Architectural Modernization

Architectural Modernization




Without modernizing the underlying architecture, it is impossible to fundamentally alter the behavior of the application. Modernizing the code or  UI might result in a few quick wins, but will do nothing towards resolving the constraints of monolithic architecture. Our architectural modernization services enable you to adopt modern architectural paradigms such as:

  • Event sourcing and orchestration using
  • CQRS by taking advantage of NoSQL
  • Microservices
  • Case Management for complex entities using Cafienne (an implementation of CMMN – Case Management Model and Notation)
  • Containerization

The end state application will be a reactive system that is flexible, loosely coupled, scalable, resilient, and responsive.

SecuRef, modernization with a safety net

SecuRef is a modernization strategy that is based on capturing functional and transactional event streams, comparing them to ensure that there is no mismatch, and recreating the application at any desired state. This strategy enables extraction of business logic into a separate layer, even from a monolithic application; in other words, transforming a 2-tier or a 3-tier into a reactive system.

What makes this approach unique is the fact that it is achieved without a code rewrite or refactoring, and leverages technology and functional expertise of the existing team. This strategy enables application modernization from inside out, in a modular manner and also makes it possible to use open technologies and low-code platforms.

SecuRef, modernization with a safety net

Constraints of monolithic code and tightly coupled architecture

App Modernization

Legacy software applications often have a monolithic code base with tightly-coupled architecture which are relatively easy to develop, test, and deploy. But, as they become large and complex, numerous drawbacks of monolithic applications become amply evident, such as:

Difficulty in maintaining code base: As the application becomes complex with a large monolithic code base, it becomes very difficult to understand, maintain and modify, especially for newer team members. This results in a natural downward spiral in terms of code quality. With a monolithic code base, it also becomes very difficult to scale the development organization.

Obstacles to incremental changes and frequent deployment: In the absence of modularity, even small changes will need a complete redeployment of the application. This obviously increases the risks associated with redeployment, discourages frequent updates, and either accumulates technology debt or delays important changes to the application. Most importantly, this prevents continuous deployment, which is one of the core application needs in the current business context.

Inability to scale: For applications with a monolithic architecture, scaling is possible only through running multiple instances of the application, which is a very inefficient way to handle transaction and data volumes. The tightly coupled architecture of legacy applications, doesn’t allow for separation of resource requirements (such as CPU, memory etc.), making it impossible to scale components independently.

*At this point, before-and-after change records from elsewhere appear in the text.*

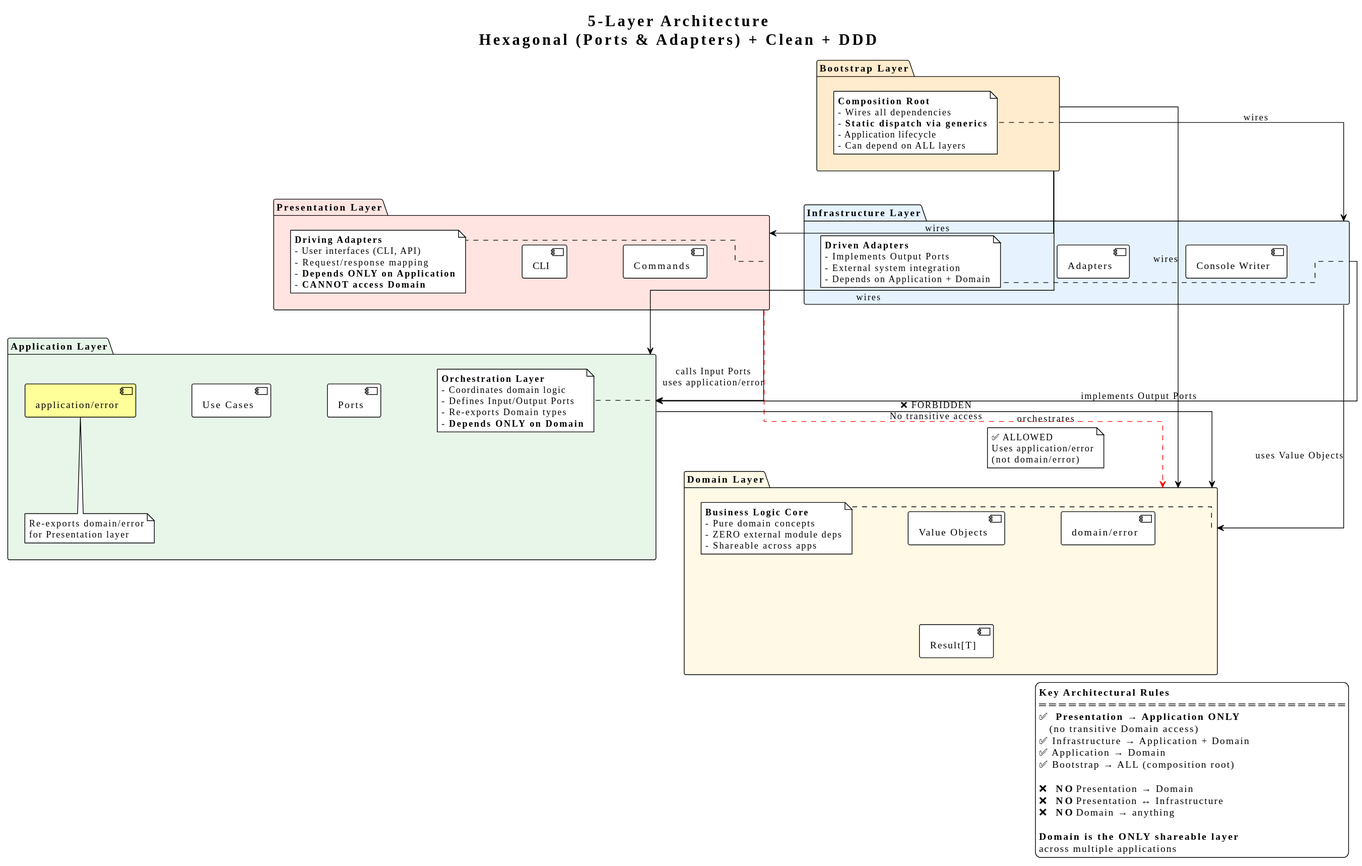
This is docs/diagrams/layer_dependencies.svg from gamerandomhobby/hybrid_lib_go, a PlantUML export, as it was before one commit. Its diagram source:
```plantuml
@startuml
!theme plain
skinparam linetype ortho
skinparam nodesep 80
skinparam ranksep 100

title 5-Layer Architecture\nHexagonal (Ports & Adapters) + Clean + DDD

package "Bootstrap Layer" as Bootstrap #FFEBCD {
  note right of Bootstrap
    **Composition Root**
    - Wires all dependencies
    - **Static dispatch via generics**
    - Application lifecycle
    - Can depend on ALL layers
  end note
}

package "Presentation Layer" as Presentation #FFE4E1 {
  component "CLI" as CLI
  component "Commands" as Commands
  note right of Presentation
    **Driving Adapters**
    - User interfaces (CLI, API)
    - Request/response mapping
    - **Depends ONLY on Application**
    - **CANNOT access Domain**
  end note
}

package "Infrastructure Layer" as Infrastructure #E6F3FF {
  component "Adapters" as Adapters
  component "Console Writer" as ConsoleWriter
  note right of Infrastructure
    **Driven Adapters**
    - Implements Output Ports
    - External system integration
    - Depends on Application + Domain
  end note
}

package "Application Layer" as Application #E8F5E9 {
  component "Use Cases" as UseCases
  component "Ports" as Ports
  component "application/error" as AppError #FFFF99
  note right of Application
    **Orchestration Layer**
    - Coordinates domain logic
    - Defines Input/Output Ports
    - Re-exports Domain types
    - **Depends ONLY on Domain**
  end note
  note bottom of AppError
    Re-exports domain/error
    for Presentation layer
  end note
}

package "Domain Layer" as Domain #FFF9E6 {
  component "Value Objects" as VOs
  component "domain/error" as DomainError
  component "Result[T]" as Result
  note right of Domain
    **Business Logic Core**
    - Pure domain concepts
    - ZERO external module deps
    - Shareable across apps
  end note
}

Bootstrap -down-> Presentation : wires
Bootstrap -down-> Infrastructure : wires
Bootstrap -down-> Application : wires
Bootstrap -down-> Domain : wires

Presentation -down-> Application : calls Input Ports\nuses application/error
Presentation -[hidden]down-> Domain

Infrastructure -down-> Application : implements Output Ports
Infrastructure -down-> Domain : uses Value Objects

Application -down-> Domain : orchestrates

note on link
  ✅ ALLOWED
  Uses application/error
  (not domain/error)
end note

Presentation .right.> Domain #red : ❌ FORBIDDEN\nNo transitive access

legend right
  **Key Architectural Rules**
  ═══════════════════════════════
  ✅ **Presentation → Application ONLY**
     (no transitive Domain access)
  ✅ Infrastructure → Application + Domain
  ✅ Application → Domain
  ✅ Bootstrap → ALL (composition root)

  ❌ **NO** Presentation → Domain
  ❌ **NO** Presentation ↔ Infrastructure
  ❌ **NO** Domain → anything

  **Domain is the ONLY shareable layer**
  across multiple applications
endlegend
@enduml
```
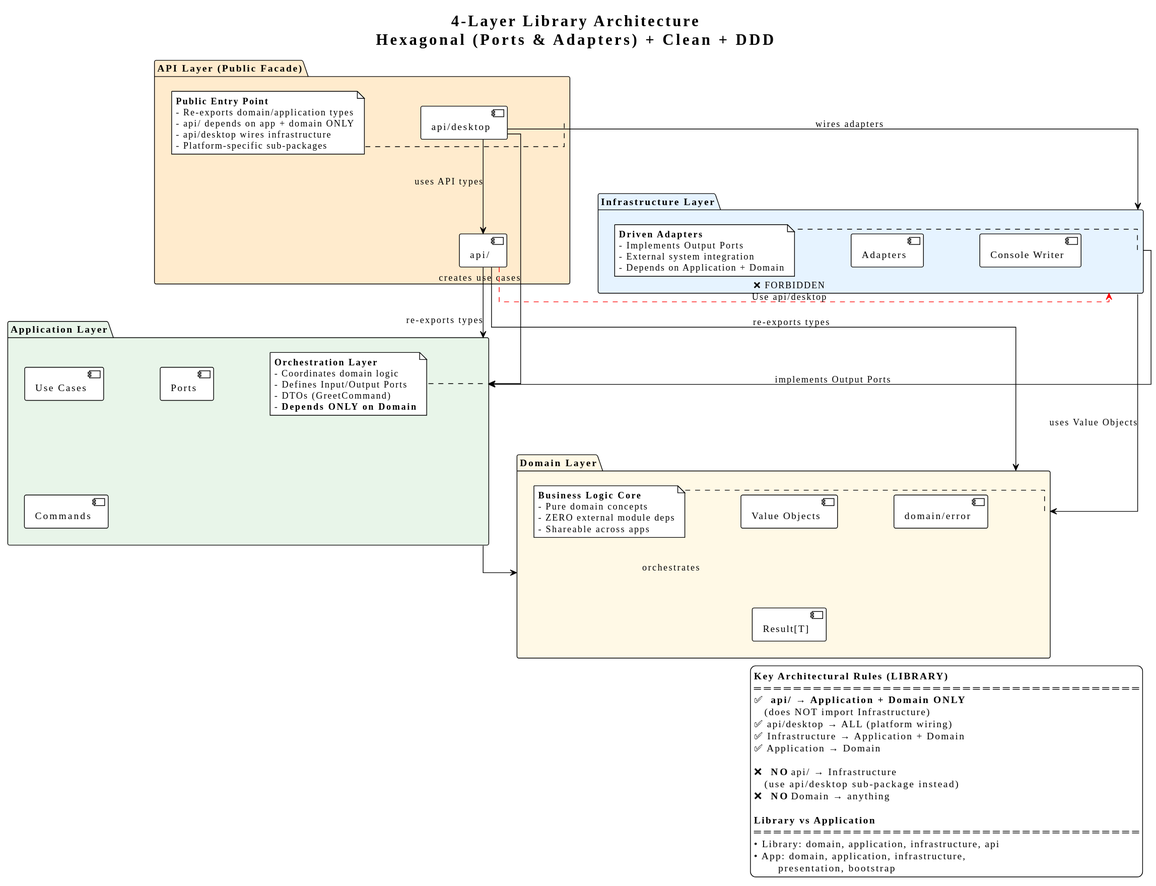
The same file after the commit.

Diff of the diagram source:
```diff
@@ -4,27 +4,17 @@
 skinparam nodesep 80
 skinparam ranksep 100
 
-title 5-Layer Architecture\nHexagonal (Ports & Adapters) + Clean + DDD
+title 4-Layer Library Architecture\nHexagonal (Ports & Adapters) + Clean + DDD
 
-package "Bootstrap Layer" as Bootstrap #FFEBCD {
-  note right of Bootstrap
-    **Composition Root**
-    - Wires all dependencies
-    - **Static dispatch via generics**
-    - Application lifecycle
-    - Can depend on ALL layers
-  end note
-}
-
-package "Presentation Layer" as Presentation #FFE4E1 {
-  component "CLI" as CLI
-  component "Commands" as Commands
-  note right of Presentation
-    **Driving Adapters**
-    - User interfaces (CLI, API)
-    - Request/response mapping
-    - **Depends ONLY on Application**
-    - **CANNOT access Domain**
+package "API Layer (Public Facade)" as API #FFEBCD {
+  component "api/" as APIFacade
+  component "api/desktop" as APIDesktop
+  note right of API
+    **Public Entry Point**
+    - Re-exports domain/application types
+    - api/ depends on app + domain ONLY
+    - api/desktop wires infrastructure
+    - Platform-specific sub-packages
   end note
 }
 
@@ -42,17 +32,13 @@
 package "Application Layer" as Application #E8F5E9 {
   component "Use Cases" as UseCases
   component "Ports" as Ports
-  component "application/error" as AppError #FFFF99
+  component "Commands" as Commands
   note right of Application
     **Orchestration Layer**
     - Coordinates domain logic
     - Defines Input/Output Ports
-    - Re-exports Domain types
+    - DTOs (GreetCommand)
     - **Depends ONLY on Domain**
-  end note
-  note bottom of AppError
-    Re-exports domain/error
-    for Presentation layer
   end note
 }
 
@@ -68,41 +54,37 @@
   end note
 }
 
-Bootstrap -down-> Presentation : wires
-Bootstrap -down-> Infrastructure : wires
-Bootstrap -down-> Application : wires
-Bootstrap -down-> Domain : wires
+APIFacade -down-> Application : re-exports types
+APIFacade -down-> Domain : re-exports types
 
-Presentation -down-> Application : calls Input Ports\nuses application/error
-Presentation -[hidden]down-> Domain
+APIDesktop -down-> Infrastructure : wires adapters
+APIDesktop -down-> Application : creates use cases
+APIDesktop -down-> APIFacade : uses API types
 
 Infrastructure -down-> Application : implements Output Ports
 Infrastructure -down-> Domain : uses Value Objects
 
 Application -down-> Domain : orchestrates
 
-note on link
-  ✅ ALLOWED
-  Uses application/error
-  (not domain/error)
-end note
-
-Presentation .right.> Domain #red : ❌ FORBIDDEN\nNo transitive access
+APIFacade .right.> Infrastructure #red : ❌ FORBIDDEN\nUse api/desktop
 
 legend right
-  **Key Architectural Rules**
-  ═══════════════════════════════
-  ✅ **Presentation → Application ONLY**
-     (no transitive Domain access)
+  **Key Architectural Rules (LIBRARY)**
+  ═══════════════════════════════════════
+  ✅ **api/ → Application + Domain ONLY**
+     (does NOT import Infrastructure)
+  ✅ api/desktop → ALL (platform wiring)
   ✅ Infrastructure → Application + Domain
   ✅ Application → Domain
-  ✅ Bootstrap → ALL (composition root)
 
-  ❌ **NO** Presentation → Domain
-  ❌ **NO** Presentation ↔ Infrastructure
+  ❌ **NO** api/ → Infrastructure
+     (use api/desktop sub-package instead)
   ❌ **NO** Domain → anything
 
-  **Domain is the ONLY shareable layer**
-  across multiple applications
+  **Library vs Application**
+  ═══════════════════════════════════════
+  • Library: domain, application, infrastructure, api
+  • App: domain, application, infrastructure,
+         presentation, bootstrap
 endlegend
 @enduml
```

Barriers to adoption of newer technology: One of the biggest constraints of applications with monolithic architecture, is that they are very often locked-into specific technology choices for a long time. Lack of modularity makes it even more difficult to adopt newer technologies (programming languages and frameworks), resulting in increasing obsolescence of these applications.

Functional Decomposition




A popular strategy to overcome challenges of monolithic architecture is by functional decomposition of the legacy application into a set of loosely-coupled, collaborating services. Functional decomposition enables you to adopt modern design paradigms such as user-centricity, domain-driven design, and platform thinking to decompose the application into functional services:

  • by business capabilities
  • by application’s business sub-domains
  • by use cases

It is ideal to define a service in such a way that it has a clearly defined functionality, with its own database, and which can be developed by a small 2-pizza team.

To learn more about our services, get in touch